Collection entries:
☆ ☆ ☆
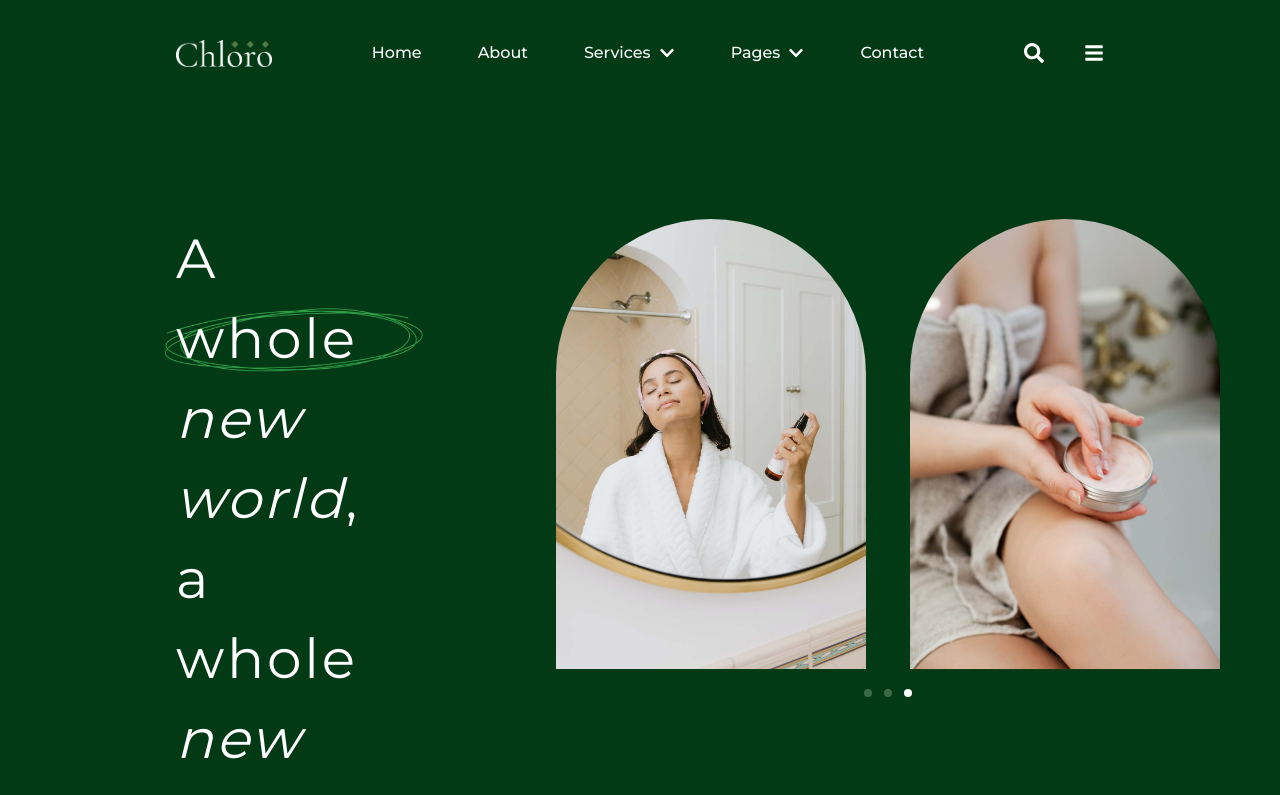
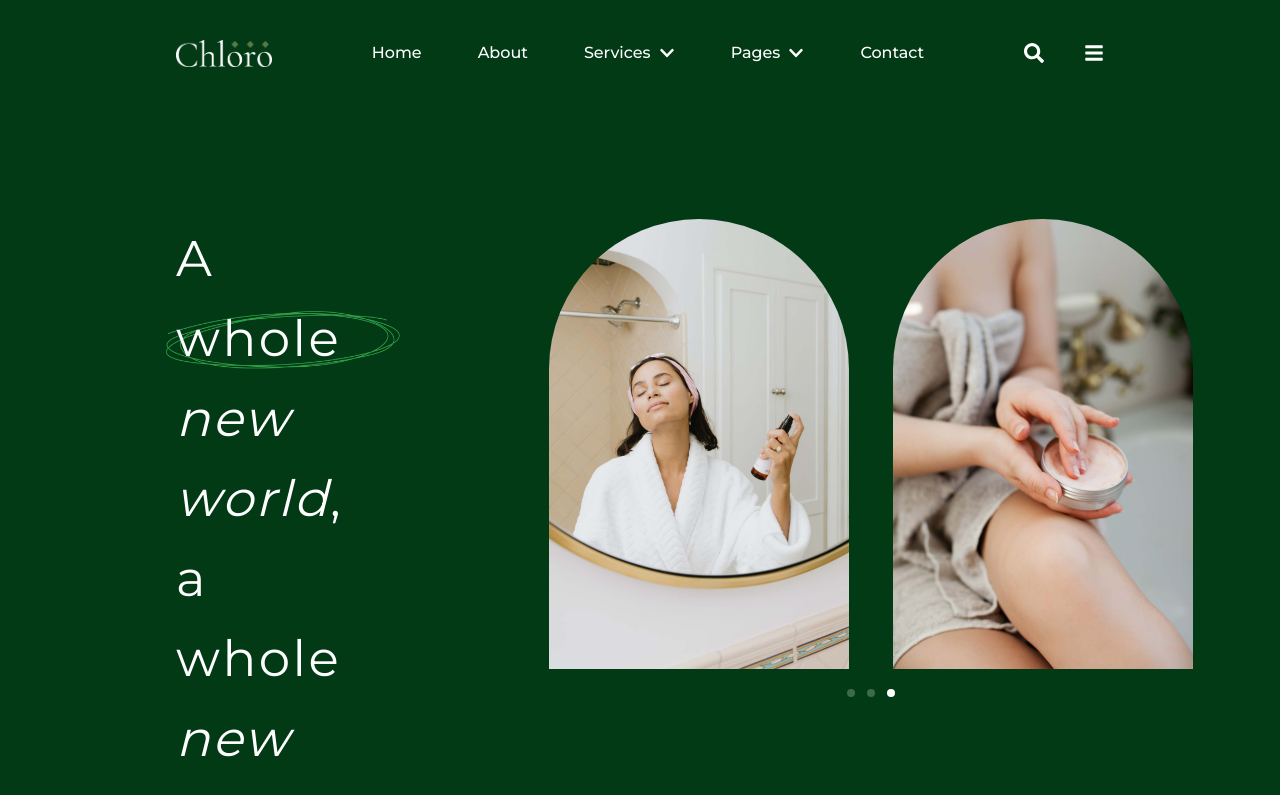
Before and after one commit to Aradhya-005/chloro, a Next.js app: page / in a window 1280 px wide. Shown: the top 795 px of the page. Built offline with nearby package versions, Linux system fonts and the light colour scheme.

Commit message:
fixing the carousel

```diff
--- a/src/components/HeroCarousel.js
+++ b/src/components/HeroCarousel.js
@@ -52,7 +52,7 @@ export default function HeroCarousel() {
                 className="min-w-full flex  gap-11 justify-center"
               >
                 {group.map((image, imgIndex) => (
-                  <div key={imgIndex} className="relative w-[310px] h-[450px]">
+                  <div key={imgIndex} className="relative w-[300px] h-[450px]">
                     <Image
                       src={image}
                       alt={`Slide image ${imgIndex + 1}`}
--- a/src/components/HeroSection.js
+++ b/src/components/HeroSection.js
@@ -14,7 +14,7 @@ function HeroSection() {
 
 
           {/* Foreground Text */}
-          <div className="relative z-10 text-[#FFFFFF] text-[55px] tracking-wider leading-[80px] group">
+          <div className="relative z-10 text-[#FFFFFF] text-[50px] tracking-wider leading-[80px] group">
             {/* Div for Background Image behind "A whole new" */}
             <div className="relative inline-block">
               {/* Background behind both "A whole new" */}
```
☆ ☆ ☆
◆ **What is expected**: Only the lines of the data holding the string "className" are wanted; copy each of them.

◆ **Reply**:
                 className="min-w-full flex  gap-11 justify-center"
-                  <div key={imgIndex} className="relative w-[310px] h-[450px]">
+                  <div key={imgIndex} className="relative w-[300px] h-[450px]">
-          <div className="relative z-10 text-[#FFFFFF] text-[55px] tracking-wider leading-[80px] group">
+          <div className="relative z-10 text-[#FFFFFF] text-[50px] tracking-wider leading-[80px] group">
             <div className="relative inline-block">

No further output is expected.